Alternatives to Rotenone

There are other methods to remove invasive fish, but the alternatives are not as effective or efficient as rotenone. Some of these methods have serious limitations and impacts on habitat.

  • Fishing Regulations: Increasing bag limits and allowing many different gear types (such as bowfishing) can be effective when anglers want to fish for the target species. Pike regulations in Southcentral Alaska are very liberal. However, many northern pike anglers prefer to keep large pike, and smaller pike are often released. Typically large pike are rare in shallow lakes in Southcentral that have invasive pike populations. This is because the largest pike are either harvested or die, and after the rearing salmonids have been consumed, the remaining small pike don't have a sufficient prey base to support their growth.
  • Netting: Nets have been used to collect illegally-stocked pike in Southcentral. However, nets don't always catch all sizes of fish. Repeated netting is necessary to control pike, and these programs are labor intensive and costly. Nets are easiest to use in shallow, non-vegetated areas. Because pike prefer vegetated areas, nets must be placed in areas where nets are susceptible to damage and tearing. Nets may also catch non-target species of fish and wildlife. Netting can reduce populations of invasive fish, but this method can never eliminate them completely.
  • Electrofishing: Specialized electrofishing equipment delivers an electrical current into the water. When fish encounter the current, the electricity stuns their swimming muscles. This causes fish to float to the surface where they can be easily netted. The equipment is very sensitive, and generating the correct electrical field is dependent on water clarity and lack of vegetation. Because pike prefer areas with dense aquatic plants, electrofishing has limited success for pike removal. Electrofishing loses its effectiveness in water deeper than six feet.
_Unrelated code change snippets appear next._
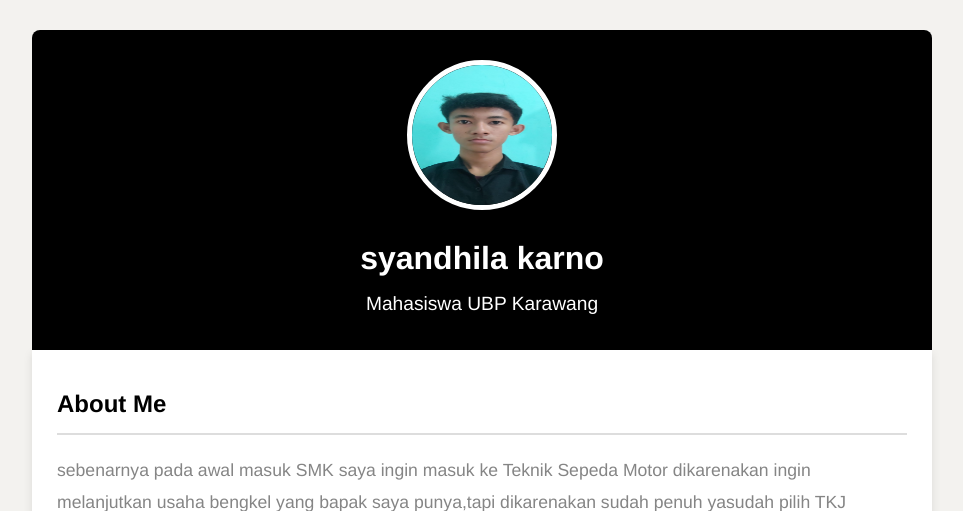
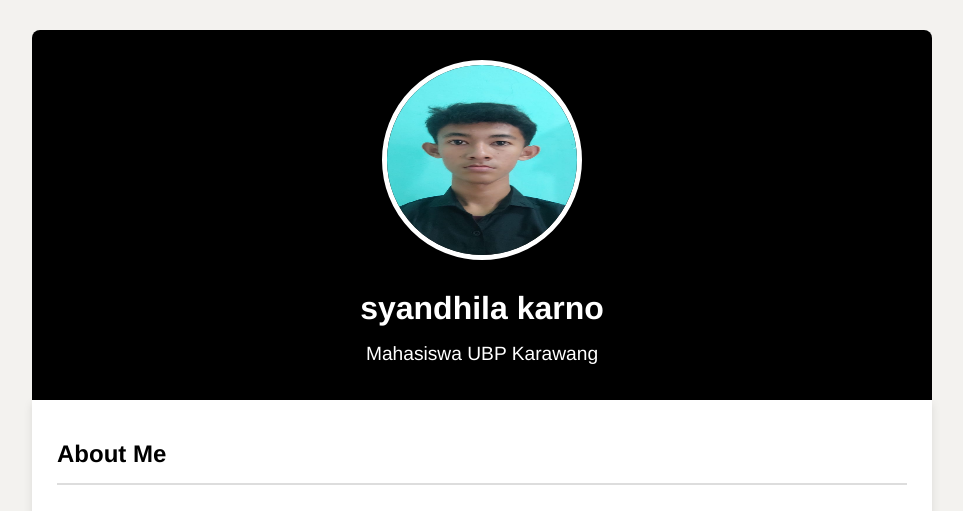
Before and after one commit to syandhilakarno/syandhilakarno.github.io, a PHP site: page / in a window 1280 px wide. Shown: the top 511 px of the page, without its empty margins (158-1121 px from the left). Run offline with PHP 8.4, Linux system fonts and the light colour scheme.

Commit message:
Update 11.css

```diff
--- a/cv online/11.css
+++ b/cv online/11.css
@@ -23,9 +23,9 @@
     text-align: center;
   }
   .profile-header img {
-    width: 150px;
-    height: 150px;
-    border-radius: 50%;
+    width: 200px;
+    height: 200px;
+    border-radius: 100%;
     border: 5px solid white;
     margin-bottom: 15px;
   }
```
  • Biological Controls: Biological controls may include introducing a predator that feeds on the unwanted species or a sterile fish to compete with fertile fish during spawning. However, introduction of nonnative fish would be against Alaska state law and ADF&G's stocking policy because of the potential for the new species to drastically change the existing fish community. Releasing sterilized fish to outcompete fertile spawners would take years to implement and may not be 100% effective.
  • Environmental Controls: Draining the water out of a lake has been done in the Lower 48, but draining even a small water body is more difficult than it sounds. This method would not be possible for rivers or streams. Draining a lake requires many permits and, in populated areas, there are many questions that need to be addressed such as what happens to the property owner's shoreline, wells, leach fields, and more? Where will the displaced water go? How is incoming water, such as a stream or spring, controlled? What happens to the other wildlife? Success is also highly dependent on weather.
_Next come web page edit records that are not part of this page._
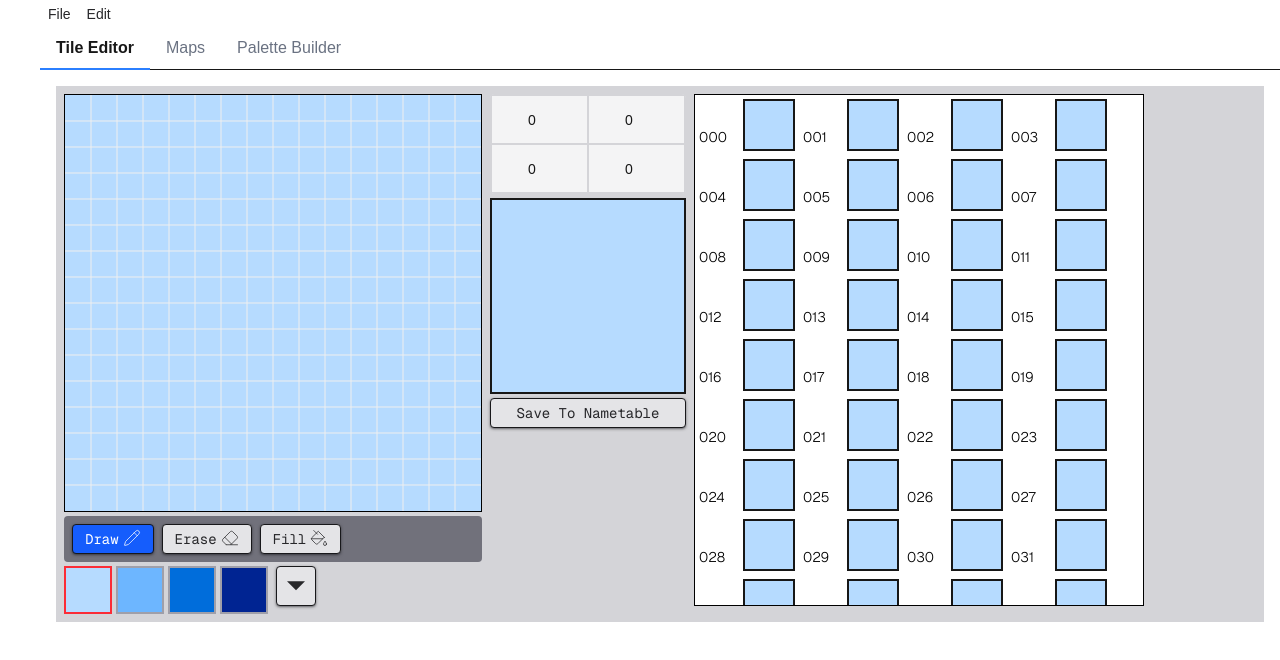
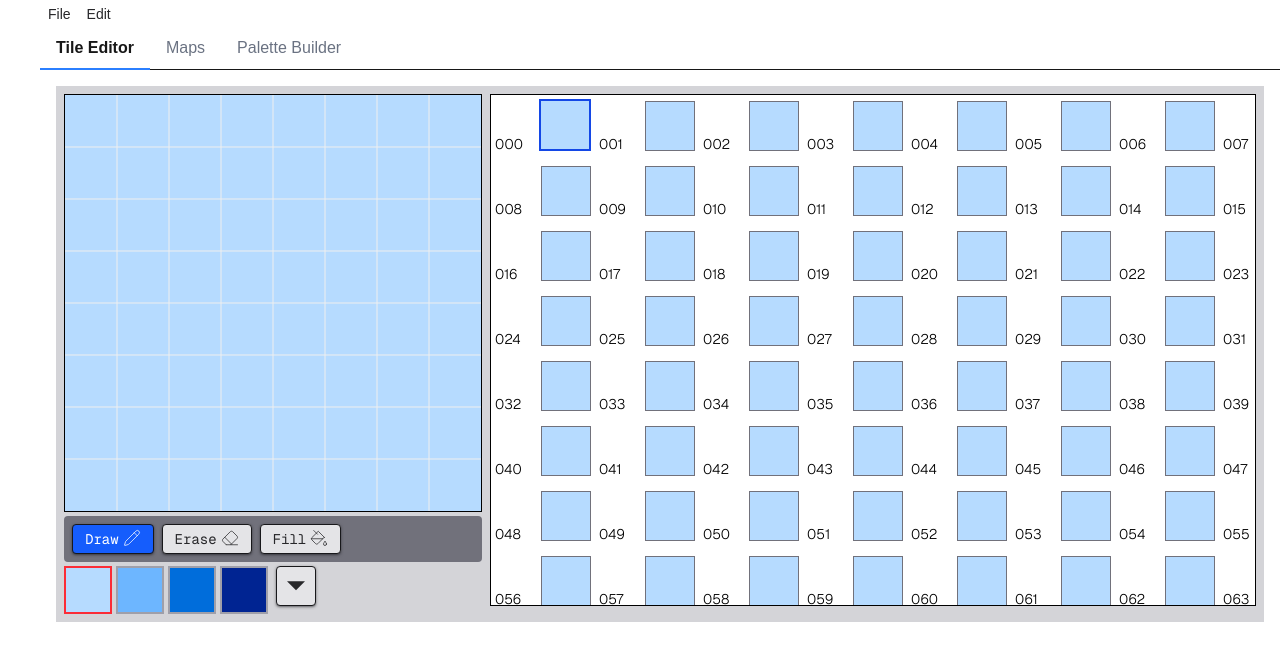
Before and after one commit to soshimozi/nes-editor, a Next.js app: page /tile-map-editor in a window 1280 px wide. Shown: the top 660 px of the page. Built offline with nearby package versions, Linux system fonts and the light colour scheme.

Commit message:
Refactored into a single tile editor.  Will work on multi-tile editing later (#15)

```diff
--- a/src/app/tile-map-editor/page.tsx
+++ b/src/app/tile-map-editor/page.tsx
@@ -16,7 +16,7 @@ import { Tool, ToolSelector } from '@/components/ToolSelector';
 import { TileQuadSelector } from '@/components/TileQuadSelector';
 import { Group, Palette } from 'lucide-react';
 import { SpritePreview } from '@/components/SpritePreview';
-import { SpriteEditor } from '@/components/SpriteEditor';
+import { TileEditor } from '@/components/TileEditor';
 import { PaletteBuilder } from '@/components/PaletteBuilder';
 import { Tabs } from '@/components/Tabs';
 import { Tab } from '@/components/Tab';
@@ -68,30 +68,6 @@ export default function Editor() {
     ]);
 
     const [nesPalette, setNESPalette] = useState<string[]>(NES_PALETTE);
-
-    // useEffect(() => {
-    //     const handleClickOutside = (event: MouseEvent) => {
-    //     //   if (
-    //     //     paletteContainerRef.current &&
-    //     //     !paletteContainerRef.current.contains(event.target as Node)
-    //     //   ) {
-    //     //     setShowPaletteSelector(false);
-    //     //   }
-
-    //       if(
-    //         toolContainerRef.current &&
-    //         !toolContainerRef.current.contains(event.target as Node)
-    //       ) {
-    //         setShowToolSelector(false);
-    //       }
-    //     };
-
-    //     document.addEventListener('mousedown', handleClickOutside);
-    //     return () => {
-    //       document.removeEventListener('mousedown', handleClickOutside);
-    //     };
-    //   }, []);
-
 
     useHotkeys('z', 'ctrl', () => {
         undoState();
@@ -348,26 +324,32 @@ export default function Editor() {
         }
     }
 
+    const [selectedTileIndex, setSelectedTileIndex] = useState<number>(0);
+
     // TODO: move into component
-    function onDrawPixel(x: number, y: number, quad: number): void {
-        const tileIndex = quads[quad];
-        const newTile = new Uint8Array(chr[tileIndex]); // clone
+    function onDrawPixel(x: number, y: number): void {
 
-        var state:UndoRedoState =  { x: x, y: y, tileIndex: tileIndex, color: getTilePixel(chr[tileIndex], x, y)}
+        var state:UndoRedoState =  { x: x, y: y, tileIndex: selectedTileIndex, color: getTilePixel(chr[selectedTileIndex], x, y)}
+
+        const newTile = new Uint8Array(chr[selectedTileIndex])
 
         if (tool === 'draw')  {
             pushHistory(state);
             setTilePixel(newTile, x, y, selectedColorIndex);
+            updateCHR(newTile, selectedTileIndex)
         }
         else if (tool === 'erase') {
             pushHistory(state);
             setTilePixel(newTile, x, y, 0);
         }
-        else if (tool === 'fill') floodFill(newTile, tileIndex, x, y, selectedColorIndex);
+        else if (tool === 'fill') floodFill(newTile, selectedTileIndex, x, y, selectedColorIndex);
 
-        const updated = [...chr];
-        updated[tileIndex] = newTile;
-        setChr(updated);
+        updateCHR(newTile, selectedTileIndex);
+
+        //updateCHR(newTile, selectedTileIndex);
+        // const updated = [...chr];
+        // updated[selectedTileIndex] = newTile;
+        // setChr(updated);
 
         Notify("Auto saved");
     }
@@ -429,22 +411,14 @@ export default function Editor() {
                 <div className="flex items-start flex-row bg-zinc-300 p-2 gap-2">
 
                         <div className="flex flex-col gap-1">
-                            <div className="w-[418px]">
-                                <SpriteEditor quads={quads} chr={chr} palette={palettes[selectedPalettedIndex]} onDrawPixel={onDrawPixel} />
+                            <div className="w-full">
+                                <TileEditor onDropTile={(id) => setSelectedTileIndex(parseInt(id))} selectedTileIndex={selectedTileIndex} chr={chr} palette={palettes[selectedPalettedIndex]} onDrawPixel={onDrawPixel} />
                             </div>
                             <div className='p-2 bg-zinc-500 rounded'>
                             <ToolSelector onSelect={(t) => { setTool(t); setShowToolSelector(false)}} selectedTool={tool} />
                             </div>
                             <div className="flex flex-row items-start gap-2">
                                 <PaletteColorList palette={palettes[selectedPalettedIndex]}  onClicked={(index) => setSelectedColorIndex(index)} selected={selectedColorIndex} />
-                                {/* <div className="flex flex-row gap-2">
-                                    <button
-                                            onClick={() => setShowPaletteSelector(!showPaletteSelector)}
-                                            className='border border-zinc-900 rounded w-[128px] h-[42px] bg-blue-400 p-0 cursor-pointer hover:bg-blue-200 active:bg-blue-600'>
-                                        Select Palette
-
-                                    </button>
-                                </div> */}
                                 <div className="flex flex-col justify-items-center">
                                     <button onClick={() => setShowPaletteSelector(!showPaletteSelector)}
                                         className='w-[40px] h-[40px]
@@ -465,7 +439,7 @@ export default function Editor() {
 
                         </div>
 
-                        <div className="flex flex-col gap-1">
+                        {/* <div className="flex flex-col gap-1">
                             <div>
                                 <TileQuadSelector
                                             value={quads}
@@ -486,15 +460,17 @@ export default function Editor() {
                                 Save To Nametable
                             </button>
                             </div>
-                        </div>
+                        </div> */}
                         <div
-                            className="h-[512px] overflow-y-scroll bg-white border-black border w-[450px]"
+                            className="h-[512px] overflow-y-scroll bg-white border-black border w-fill"
                             onDragOver={(e) => e.preventDefault()}
                             onDrop={async (e) => {
                                 e.preventDefault();
                                 handleGridDrop(e.dataTransfer.files?.[0])
                             }}>
                             <TileGrid
+                                onSelect={setSelectedTileIndex}
+                                selectedIndex={selectedTileIndex}
                                 tiles={chr}
                                 scale={6}
                                 palette={palettes[selectedPalettedIndex]}
--- a/src/components/ChrTileCanvas.tsx
+++ b/src/components/ChrTileCanvas.tsx
@@ -8,8 +8,7 @@ type ChrTileCanvasProps = {
     scale?: number;
     palette?: [string, string, string, string]; // NES-style palette: 4 color hex strings
     onDrawPixel?: (x: number, y: number) => void; // callback for drawing
-    isSelected?: boolean;
-    isSelectable?: boolean;
+    isSelected: boolean;
 };
 
 export const ChrTileCanvas: React.FC<ChrTileCanvasProps> = ({
@@ -17,8 +16,7 @@ export const ChrTileCanvas: React.FC<ChrTileCanvasProps> = ({
     scale = 16,
     palette = ['#000000', '#555555', '#AAAAAA', '#FFFFFF'],
     onDrawPixel,
-    isSelected = false,
-    isSelectable = true
+    isSelected
 }) => {
     const canvasRef = useRef<HTMLCanvasElement>(null);
 
@@ -73,13 +71,13 @@ export const ChrTileCanvas: React.FC<ChrTileCanvasProps> = ({
         setIsDrawing(false);
     }
 
+    const borderClass = isSelected  ? "border-blue-700 border-2" : "border-zinc-500 border";
     return (
         <canvas
             ref={canvasRef}
             width={size}
             height={size}
-            className={`block border-2 transition-all duration-75
-                'border-zinc-500'`
+            className={`block transition-all duration-75 ${borderClass}`
                 }
                 style={{ imageRendering: 'pixelated',
             }}
--- a/src/components/SpriteEditor.tsx
+++ b/src/components/TileEditor.tsx
@@ -1,20 +1,22 @@
 import { useEffect, useRef, useState } from 'react';
 import { ChevronDown, ChevronRight } from 'lucide-react';
 import { CHRData, getTilePixel } from '@/core/chr';
+import DropZone from './DropZone';
 
 type SpriteEditorProps = {
-  quads: [number, number, number, number];
+  selectedTileIndex: number;
   chr: CHRData;
   palette: [string, string, string, string];
-  onDrawPixel?: (x: number, y: number, quad: number) => void;
+  onDrawPixel?: (x: number, y: number) => void;
+  onDropTile?: (tileId: string) => void;
 };
 
-export const SpriteEditor: React.FC<SpriteEditorProps> = ({ quads, chr, palette, onDrawPixel }) => {
+export const TileEditor: React.FC<SpriteEditorProps> = ({ selectedTileIndex, chr, palette, onDrawPixel, onDropTile }) => {
     const canvasRef = useRef<HTMLCanvasElement>(null);
     const [isDrawing, setIsDrawing] = useState(false);
 
     const size = 416;
-    const scale = 26;
+    const scale = 52;
 
     const getMouseCoords = (e: React.MouseEvent<HTMLCanvasElement>) => {
         const rect = (e.target as HTMLCanvasElement).getBoundingClientRect();
@@ -31,22 +33,22 @@ export const SpriteEditor: React.FC<SpriteEditorProps> = ({ quads, chr, palette,
     const drawPixelUnderMouse = (e: React.MouseEvent<HTMLCanvasElement>) => {
         const coords = getMouseCoords(e);
 
-        const x = coords.x % 8;
-        const y = coords.y % 8;
+        // const x = coords.x % 8;
+        // const y = coords.y % 8;
 
-        let quad = 0;
+        // let quad = 0;
 
-        if(coords.x < 8 && coords.y < 8) {
-            quad = 0;
-        } else if( coords.x < 8 && coords.y >= 8) {
-            quad = 2;
-        } else if (coords.x >= 8 && coords.y < 8) {
-            quad = 1;
-        } else {
-            quad = 3;
-        }
+        // if(coords.x < 8 && coords.y < 8) {
+        //     quad = 0;
+        // } else if( coords.x < 8 && coords.y >= 8) {
+        //     quad = 2;
+        // } else if (coords.x >= 8 && coords.y < 8) {
+        //     quad = 1;
+        // } else {
+        //     quad = 3;
+        // }
 
-        onDrawPixel?.(x, y, quad);
+        onDrawPixel?.(coords.x, coords.y);
     }
 
     const handleMouseDown = (e: React.MouseEvent<HTMLCanvasElement>) => {
@@ -73,47 +75,56 @@ export const SpriteEditor: React.FC<SpriteEditorProps> = ({ quads, chr, palette,
 
                 ctx.clearRect(0, 0, size, size);
 
-                for(let q = 0; q < 4; q++) {
-                    const tile = chr[quads[q]];
-
-                    const xOffset = (q % 2) * 8;
-                    const yOffset =  Math.floor((q / 2)) * 8;
-
-                    for (let y = 0; y < 8; y++) {
-                        for (let x = 0; x < 8; x++) {
-                            const colorIndex = getTilePixel(tile, x, y) & 0b11;
-                            ctx.fillStyle = palette[colorIndex] ?? '#000000';
-                            ctx.fillRect((x + xOffset) * scale, (y + yOffset) * scale, scale, scale);
-                        }
+                for (let y = 0; y < 8; y++) {
+                    for (let x = 0; x < 8; x++) {
+                        const colorIndex = getTilePixel(chr[selectedTileIndex], x, y) & 0b11;
+                        ctx.fillStyle = palette[colorIndex] ?? '#000000';
+                        ctx.fillRect((x) * scale, (y) * scale, scale, scale);
                     }
                 }
+
+                // for(let q = 0; q < 4; q++) {
+                //     const tile = chr[quads[q]];
+
+                //     const xOffset = (q % 2) * 8;
+                //     const yOffset =  Math.floor((q / 2)) * 8;
+
+                //     for (let y = 0; y < 8; y++) {
+                //         for (let x = 0; x < 8; x++) {
+                //             const colorIndex = getTilePixel(tile, x, y) & 0b11;
+                //             ctx.fillStyle = palette[colorIndex] ?? '#000000';
+                //             ctx.fillRect((x + xOffset) * scale, (y + yOffset) * scale, scale, scale);
+                //         }
+                //     }
+                // }
 
                 ctx.strokeStyle = '#EFEFEF';
                 ctx.lineWidth = 1;
 
                 // draw grid
-                for (let x = 1; x < 16; x++) {
+                for (let x = 1; x < 8; x++) {
                     ctx.beginPath();
-                    ctx.moveTo(x * 26, 0)
-                    ctx.lineTo(x * 26, size);
+                    ctx.moveTo(x * 52, 0)
+                    ctx.lineTo(x * 52, size);
                     ctx.stroke();
 
                 }
 
-                for(let y = 1; y < 16; y++) {
+                for(let y = 1; y < 8; y++) {
                     ctx.beginPath();
-                    ctx.moveTo(0, y * 26);
-                    ctx.lineTo(size, y * 26);
+                    ctx.moveTo(0, y * 52);
+                    ctx.lineTo(size, y * 52);
                     ctx.stroke();
                 }
             });
 
         return () => cancelAnimationFrame(handle);
 
-    }, [quads, chr, palette]);
+    }, [selectedTileIndex, chr, palette]);
 
     return (
     <div className="border border-black" >
+        <DropZone onDrop={(id) => onDropTile?.(id) }>
         <canvas
             height={size}
             width={size}
@@ -122,6 +133,7 @@ export const SpriteEditor: React.FC<SpriteEditorProps> = ({ quads, chr, palette,
             onMouseMove={handleMouseMove}
             onMouseUp={handleMouseUp}
             />
+        </DropZone>
     </div>
     )
 };
--- a/src/components/TileGrid.tsx
+++ b/src/components/TileGrid.tsx
@@ -8,16 +8,16 @@ import DraggableItem from './DraggableItem';
 
 type TileGridProps = {
     tiles: Tile[];
-    // selectedIndex: number;
-    // onSelect?: (index: number) => void;
+    selectedIndex: number;
+    onSelect?: (index: number) => void;
     scale?: number;
     palette: [string, string, string, string]; // 👈 Add this
 };
 
 export const TileGrid: React.FC<TileGridProps> = ({
     tiles,
-    // selectedIndex,
-    // onSelect,
+    selectedIndex,
+    onSelect,
     scale = 2,
     palette
 }) => {
@@ -29,7 +29,7 @@ export const TileGrid: React.FC<TileGridProps> = ({
             <div
                 className="grid gap-2"
                 style={{
-                    gridTemplateColumns: `repeat(4, ${cellSize * scale * 2}px`,
+                    gridTemplateColumns: `repeat(8, ${cellSize * scale * 2}px`,
                 }}
                 >
                     {tiles.map((tile, index) => (
@@ -39,13 +39,14 @@ export const TileGrid: React.FC<TileGridProps> = ({
                         </span>
                         <div className="justify-items-end w-full">
                             <DraggableItem id={index.toString().padStart(3, '0')}>
-                            <ChrTileCanvas
-                                tile={tile}
-                                // isSelected={index === selectedIndex}
-                                isSelectable={false}
-                                scale={scale}
-                                palette={palette}
-                            />
+                                <button onClick={() => onSelect?.(index)}>
+                                    <ChrTileCanvas
+                                        tile={tile}
+                                        isSelected={index === selectedIndex}
+                                        scale={scale}
+                                        palette={palette}
+                                    />
+                                </button>
                             </DraggableItem>
                         </div>
                     </div>
```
  • Fish Fences: In Lower 48 streams, fish "fences" and other barriers are commonly used with rotenone to remove unwanted species upstream of the fence. This strategy is complicated in Alaska because most Southcentral rivers and creeks that have illegally-stocked northern pike also have salmon, trout, Arctic grayling, or Dolly Varden. A barrier could prevent the natural movements and migrations of these native fish. However, most barriers would not stop the movement of very small juvenile or larval pike.
  • Percussion: Explosives and pneumatic pressure have been used in the past in some places. Explosives are extremely expensive, dangerous, kill all wildlife, and could significantly change the lakebed or shoreline. Permits for explosives are difficult to obtain. Any percussion must be very large and very close to the fish to rupture its internal organs or swim bladder. It is difficult to generate a large enough concussion in the heavy aquatic vegetation where pike tend to reside. Similar to netting, repeated treatments are necessary to reduce the pike, and it is doubtful it could eliminate undesirable fish 100%.

Completely draining a lake or using a piscicide like rotenone are the only proven methods to eradicate invasive fish, and rotenone is the most practical and efficient method.